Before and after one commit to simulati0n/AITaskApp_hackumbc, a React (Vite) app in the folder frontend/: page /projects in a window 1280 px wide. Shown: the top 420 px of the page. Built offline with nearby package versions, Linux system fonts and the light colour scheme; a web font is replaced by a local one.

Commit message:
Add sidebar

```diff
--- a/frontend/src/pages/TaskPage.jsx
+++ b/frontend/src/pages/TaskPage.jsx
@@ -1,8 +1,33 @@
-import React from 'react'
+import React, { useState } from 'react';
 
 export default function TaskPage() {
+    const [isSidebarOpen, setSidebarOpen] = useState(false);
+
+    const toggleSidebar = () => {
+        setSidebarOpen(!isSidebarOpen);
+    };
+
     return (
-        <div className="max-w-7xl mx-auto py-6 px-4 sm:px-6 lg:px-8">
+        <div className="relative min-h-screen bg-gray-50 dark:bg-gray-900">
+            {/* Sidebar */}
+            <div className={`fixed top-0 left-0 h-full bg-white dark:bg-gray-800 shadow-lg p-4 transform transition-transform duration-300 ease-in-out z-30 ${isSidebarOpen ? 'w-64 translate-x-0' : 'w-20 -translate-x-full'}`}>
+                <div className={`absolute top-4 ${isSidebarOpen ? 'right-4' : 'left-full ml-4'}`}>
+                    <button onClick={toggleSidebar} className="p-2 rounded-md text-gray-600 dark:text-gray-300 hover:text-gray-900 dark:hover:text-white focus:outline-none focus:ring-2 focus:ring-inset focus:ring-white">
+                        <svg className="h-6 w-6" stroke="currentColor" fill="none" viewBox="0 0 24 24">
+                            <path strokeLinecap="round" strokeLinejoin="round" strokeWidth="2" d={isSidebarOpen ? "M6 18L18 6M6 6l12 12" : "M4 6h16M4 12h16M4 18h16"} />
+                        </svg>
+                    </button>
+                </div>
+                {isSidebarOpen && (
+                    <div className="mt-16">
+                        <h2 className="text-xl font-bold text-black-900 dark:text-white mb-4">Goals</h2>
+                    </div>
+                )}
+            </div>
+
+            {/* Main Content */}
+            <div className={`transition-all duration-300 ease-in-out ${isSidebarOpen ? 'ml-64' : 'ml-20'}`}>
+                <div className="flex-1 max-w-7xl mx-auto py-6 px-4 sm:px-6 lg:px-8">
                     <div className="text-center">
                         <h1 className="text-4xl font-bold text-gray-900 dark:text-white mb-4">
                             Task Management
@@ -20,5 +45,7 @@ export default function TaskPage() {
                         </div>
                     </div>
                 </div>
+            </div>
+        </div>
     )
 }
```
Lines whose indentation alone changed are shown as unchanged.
━━━━━━━━━━
EXERCISE AIM: Could you retype all of the records above exactly as they appear?

ANSWER TO THIS EXERCISE:
Before and after one commit to simulati0n/AITaskApp_hackumbc, a React (Vite) app in the folder frontend/: page /projects in a window 1280 px wide. Shown: the top 420 px of the page. Built offline with nearby package versions, Linux system fonts and the light colour scheme; a web font is replaced by a local one.

Commit message:
Add sidebar

```diff
--- a/frontend/src/pages/TaskPage.jsx
+++ b/frontend/src/pages/TaskPage.jsx
@@ -1,8 +1,33 @@
-import React from 'react'
+import React, { useState } from 'react';
 
 export default function TaskPage() {
+    const [isSidebarOpen, setSidebarOpen] = useState(false);
+
+    const toggleSidebar = () => {
+        setSidebarOpen(!isSidebarOpen);
+    };
+
     return (
-        <div className="max-w-7xl mx-auto py-6 px-4 sm:px-6 lg:px-8">
+        <div className="relative min-h-screen bg-gray-50 dark:bg-gray-900">
+            {/* Sidebar */}
+            <div className={`fixed top-0 left-0 h-full bg-white dark:bg-gray-800 shadow-lg p-4 transform transition-transform duration-300 ease-in-out z-30 ${isSidebarOpen ? 'w-64 translate-x-0' : 'w-20 -translate-x-full'}`}>
+                <div className={`absolute top-4 ${isSidebarOpen ? 'right-4' : 'left-full ml-4'}`}>
+                    <button onClick={toggleSidebar} className="p-2 rounded-md text-gray-600 dark:text-gray-300 hover:text-gray-900 dark:hover:text-white focus:outline-none focus:ring-2 focus:ring-inset focus:ring-white">
+                        <svg className="h-6 w-6" stroke="currentColor" fill="none" viewBox="0 0 24 24">
+                            <path strokeLinecap="round" strokeLinejoin="round" strokeWidth="2" d={isSidebarOpen ? "M6 18L18 6M6 6l12 12" : "M4 6h16M4 12h16M4 18h16"} />
+                        </svg>
+                    </button>
+                </div>
+                {isSidebarOpen && (
+                    <div className="mt-16">
+                        <h2 className="text-xl font-bold text-black-900 dark:text-white mb-4">Goals</h2>
+                    </div>
+                )}
+            </div>
+
+            {/* Main Content */}
+            <div className={`transition-all duration-300 ease-in-out ${isSidebarOpen ? 'ml-64' : 'ml-20'}`}>
+                <div className="flex-1 max-w-7xl mx-auto py-6 px-4 sm:px-6 lg:px-8">
                     <div className="text-center">
                         <h1 className="text-4xl font-bold text-gray-900 dark:text-white mb-4">
                             Task Management
@@ -20,5 +45,7 @@ export default function TaskPage() {
                         </div>
                     </div>
                 </div>
+            </div>
+        </div>
     )
 }
```
Lines whose indentation alone changed are shown as unchanged.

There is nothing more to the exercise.